## Records for this exercise
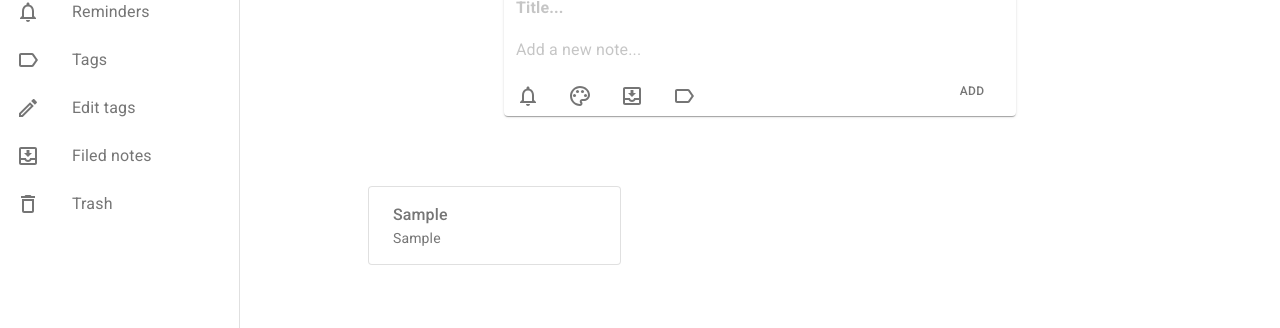
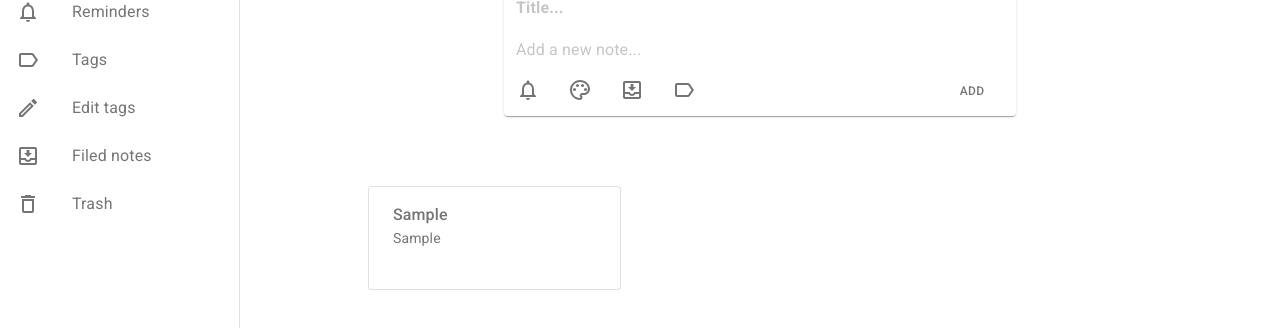
Before and after one commit to vjespinoza/NotesApp, a React (Create React App) app: page / in a window 1280 px wide. Both pictures are taken after typing "Sample", "Sample" into the empty fields and a click on the button "ADD". Shown: the part 128-456 px from the top of the page. Built offline with nearby package versions, Linux system fonts and the light colour scheme.

Commit message:
Created Footer component

```diff
--- a/src/components/CreateNote/CreateNote.js
+++ b/src/components/CreateNote/CreateNote.js
@@ -1,21 +1,15 @@
 import React from "react";
 import useStyles from "./style";
-import {
-    Card,
-    CardActionArea,
-    InputBase,
-    List,
-    ListItem,
-    ListItemIcon,
-    Button,
-} from "@material-ui/core";
+//Material UI elements
+import { Card, InputBase, Button } from "@material-ui/core";
+//Components
+import Footer from "../Footer/Footer";
 import FormReminder from "../FormReminder/FormReminder";
 import FormColor from "../FormColorPick/FormColor";
 import FormTag from "../FormTag/FormTag";
 
 const CreateNote = ({
     notes,
-    createNoteIcons,
     toggleAlert,
     addNoteHandler,
     noteTitle,
@@ -31,30 +25,6 @@ const CreateNote = ({
 }) => {
     const classes = useStyles();
 
-    const openFormHandler = (e) => {
-        switch (e.currentTarget.getAttribute("name")) {
-            case "alert":
-                document.getElementById("formReminder").style.display = "flex";
-                document.getElementById("formColor").style.display = "none";
-                document.getElementById("formTag").style.display = "none";
-                break;
-            case "color":
-                document.getElementById("formColor").style.display = "flex";
-                document.getElementById("formReminder").style.display = "none";
-                document.getElementById("formTag").style.display = "none";
-                break;
-            case "tag":
-                document.getElementById("formTag").style.display = "flex";
-                document.getElementById("formColor").style.display = "none";
-                document.getElementById("formReminder").style.display = "none";
-                break;
-            default:
-                document.getElementById("formReminder").style.display = "none";
-                document.getElementById("formColor").style.display = "none";
-                document.getElementById("formTag").style.display = "none";
-                break;
-        }
-    };
     const closeFormHandler = () => {
         document.getElementById("formColor").style.display = "none";
         document.getElementById("formTag").style.display = "none";
@@ -70,6 +40,7 @@ const CreateNote = ({
                         className={classes.createNoteInput1}
                         placeholder="Title..."
                         variant="outlined"
+                        multiline={true}
                         value={notes.value}
                         onChange={noteTitle}
                     ></InputBase>
@@ -87,27 +58,8 @@ const CreateNote = ({
                     id="toggleFooterDisplay"
                     className={classes.createNoteFooter}
                 >
-                    <CardActionArea
-                        disableRipple={true}
-                        className={classes.focusHighlight}
-                    >
-                        <List className={classes.createNoteIcons}>
-                            {createNoteIcons.map((icon, index) => (
-                                <ListItem
-                                    button={true}
-                                    disableRipple={true}
-                                    className={classes.iconItem}
-                                    key={index}
-                                    name={icon.name}
-                                    onClick={openFormHandler}
-                                >
-                                    <ListItemIcon className={classes.icon}>
-                                        {icon.icon}
-                                    </ListItemIcon>
-                                </ListItem>
-                            ))}
-                        </List>
-                    </CardActionArea>
+                    <Footer className={classes.focusHighlight} />
+
                     <Button
                         onClick={addNoteHandler}
                         className={classes.closeCreateNote}
--- a/src/components/CreateNote/CreateNoteContainer.js
+++ b/src/components/CreateNote/CreateNoteContainer.js
@@ -1,11 +1,5 @@
 import React, { useState } from "react";
 import CreateNote from "./CreateNote";
-import {
-    NotificationsNone,
-    PaletteOutlined,
-    MoveToInboxOutlined,
-    LabelOutlined,
-} from "@material-ui/icons";
 
 const CreateNoteContainer = ({
     notes,
@@ -77,7 +71,7 @@ const CreateNoteContainer = ({
             ]);
         }
 
-        //Clear createNote inputs and reset setNoteAlert
+        //Clear createNote inputs and reset states
         document.getElementsByName("title")[0].value = "";
         document.getElementsByName("content")[0].value = "";
         setNoteAlert(false);
@@ -86,18 +80,9 @@ const CreateNoteContainer = ({
         setNoteTag([]);
     };
 
-    //CreateNote footer icons
-    const createNoteIcons = [
-        { name: "alert", icon: <NotificationsNone /> },
-        { name: "color", icon: <PaletteOutlined /> },
-        { name: "archive", icon: <MoveToInboxOutlined /> },
-        { name: "tag", icon: <LabelOutlined /> },
-    ];
-
     return (
         <CreateNote
             notes={notes}
-            createNoteIcons={createNoteIcons}
             noteReminder={noteReminder}
             addNoteHandler={addNoteHandler}
             noteTitle={noteTitle}
--- a/src/components/CreateNote/style.js
+++ b/src/components/CreateNote/style.js
@@ -36,18 +36,22 @@ const useStyles = makeStyles({
     noteTitle: {
         // display: "none",
         display: "flex",
+        width: "100%",
     },
     createNoteInput1: {
         display: "block",
+        width: "inherit",
         outline: "unset",
         height: "fit-content",
         fontWeight: "bold",
+        wordBreak: "break-word",
     },
     createNoteInput2: {
         display: "block",
         outline: "unset",
         height: "fit-content",
         marginTop: "10px",
+        wordBreak: "break-word",
     },
     createNoteFooter: {
         // display: "none",
@@ -60,30 +64,9 @@ const useStyles = makeStyles({
         marginTop: 10,
         padding: 0,
     },
-    createNoteIcons: {
-        display: "flex",
-        justifyItems: "space-between",
-        alignItems: "center",
-        "& span": {
-            display: "none",
-        },
-        "& span:hover": {
-            // display: "none",
-            background: "yellow",
-        },
-    },
+
     closeCreateNote: {
         fontSize: 12,
-    },
-    iconItem: {
-        display: "block",
-        padding: 0,
-        width: 20,
-        marginRight: "2rem",
-    },
-    icon: {
-        cursor: "pointer",
-        minWidth: 20,
     },
 });
 
--- /dev/null
+++ b/src/components/Footer/Footer.js
@@ -0,0 +1,77 @@
+import React from "react";
+import useStyles from "./style";
+//Material UI elements
+import {
+    CardActionArea,
+    List,
+    ListItem,
+    ListItemIcon,
+} from "@material-ui/core";
+
+//Material UI icons
+import {
+    NotificationsNone,
+    PaletteOutlined,
+    MoveToInboxOutlined,
+    LabelOutlined,
+} from "@material-ui/icons";
+
+const Footer = () => {
+    const classes = useStyles();
+
+    //Footer icons
+    const createNoteIcons = [
+        { name: "alert", icon: <NotificationsNone /> },
+        { name: "color", icon: <PaletteOutlined /> },
+        { name: "archive", icon: <MoveToInboxOutlined /> },
+        { name: "tag", icon: <LabelOutlined /> },
+    ];
+
+    const openFormHandler = (e) => {
+        switch (e.currentTarget.getAttribute("name")) {
+            case "alert":
+                document.getElementById("formReminder").style.display = "flex";
+                document.getElementById("formColor").style.display = "none";
+                document.getElementById("formTag").style.display = "none";
+                break;
+            case "color":
+                document.getElementById("formColor").style.display = "flex";
+                document.getElementById("formReminder").style.display = "none";
+                document.getElementById("formTag").style.display = "none";
+                break;
+            case "tag":
+                document.getElementById("formTag").style.display = "flex";
+                document.getElementById("formColor").style.display = "none";
+                document.getElementById("formReminder").style.display = "none";
+                break;
+            default:
+                document.getElementById("formReminder").style.display = "none";
+                document.getElementById("formColor").style.display = "none";
+                document.getElementById("formTag").style.display = "none";
+                break;
+        }
+    };
+
+    return (
+        <CardActionArea disableRipple={true} className={classes.footer}>
+            <List className={classes.createNoteIcons}>
+                {createNoteIcons.map((icon, index) => (
+                    <ListItem
+                        button={true}
+                        disableRipple={true}
+                        className={classes.iconItem}
+                        key={index}
+                        name={icon.name}
+                        onClick={openFormHandler}
+                    >
+                        <ListItemIcon className={classes.icon}>
+                            {icon.icon}
+                        </ListItemIcon>
+                    </ListItem>
+                ))}
+            </List>
+        </CardActionArea>
+    );
+};
+
+export default Footer;
--- /dev/null
+++ b/src/components/Footer/style.js
@@ -0,0 +1,29 @@
+import { makeStyles } from "@material-ui/core";
+
+const useStyles = makeStyles({
+    footer: {
+        display: "flex",
+        justifyContent: "flex-start",
+        width: "100%",
+    },
+    createNoteIcons: {
+        display: "flex",
+        justifyItems: "space-between",
+        alignItems: "center",
+        "& span": {
+            display: "none",
+        },
+    },
+    iconItem: {
+        display: "block",
+        padding: 0,
+        width: 20,
+        marginRight: "2rem",
+    },
+    icon: {
+        cursor: "pointer",
+        minWidth: 20,
+    },
+});
+
+export default useStyles;
--- a/src/components/Note/Note.js
+++ b/src/components/Note/Note.js
@@ -5,6 +5,8 @@ import useStyles from "./style";
 import { Card, Typography, Container, Chip } from "@material-ui/core";
 import NotificationsActiveOutlinedIcon from "@material-ui/icons/NotificationsActiveOutlined";
 import HighlightOffIcon from "@material-ui/icons/HighlightOff";
+//Components
+import Footer from "../Footer/Footer";
 
 const Note = ({
     notes,
@@ -120,6 +122,9 @@ const Note = ({
                     ></Chip>
                 ))}
             </Container>
+            <Container id="noteFooter" className={classes.noteFooter}>
+                <Footer />
+            </Container>
         </Card>
     );
 };
--- a/src/components/Note/style.js
+++ b/src/components/Note/style.js
@@ -4,20 +4,36 @@ const useStyles = makeStyles({
     note: {
         display: "inline-block",
         width: "100%",
+        minHeight: "5rem",
         minWidth: 225,
-        padding: "15px 0px",
+        padding: "15px 0px 40px 0",
         marginBottom: "1vw",
+        position: "relative",
+        "&:hover": {
+            "& #noteFooter": {
+                bottom: -5,
+                transition: "bottom 200ms ease-in-out",
+            },
+        },
     },
     noteTitle: {
         fontSize: 16,
+        wordBreak: "break-word",
     },
     noteContent: {
         fontSize: 14,
         lineHeight: "1.5",
+        wordBreak: "break-word",
     },
     alertBadge: {
         margin: "0.5rem 0.5rem 0 0",
     },
+    noteFooter: {
+        position: "absolute",
+        bottom: "-100%",
+        left: 0,
+        transition: "bottom 200ms ease-in-out",
+    },
 });
 
 export default useStyles;
--- a/src/components/NotesList/style.js
+++ b/src/components/NotesList/style.js
@@ -6,6 +6,8 @@ const useStyles = makeStyles({
         gap: "1vw",
         width: "80%",
         height: "fit-content",
+        position: "relative",
+        zIndex: -10,
     },
 });
 
```
Also changed, not shown: 1 other file (tests, documents, lock files or other folders).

## Brief
Copy out all lines from the material above that contain the string "flex".

## Written response
-                document.getElementById("formReminder").style.display = "flex";
-                document.getElementById("formColor").style.display = "flex";
-                document.getElementById("formTag").style.display = "flex";
         display: "flex",
-        display: "flex",
+                document.getElementById("formReminder").style.display = "flex";
+                document.getElementById("formColor").style.display = "flex";
+                document.getElementById("formTag").style.display = "flex";
+        display: "flex",
+        justifyContent: "flex-start",
+        display: "flex",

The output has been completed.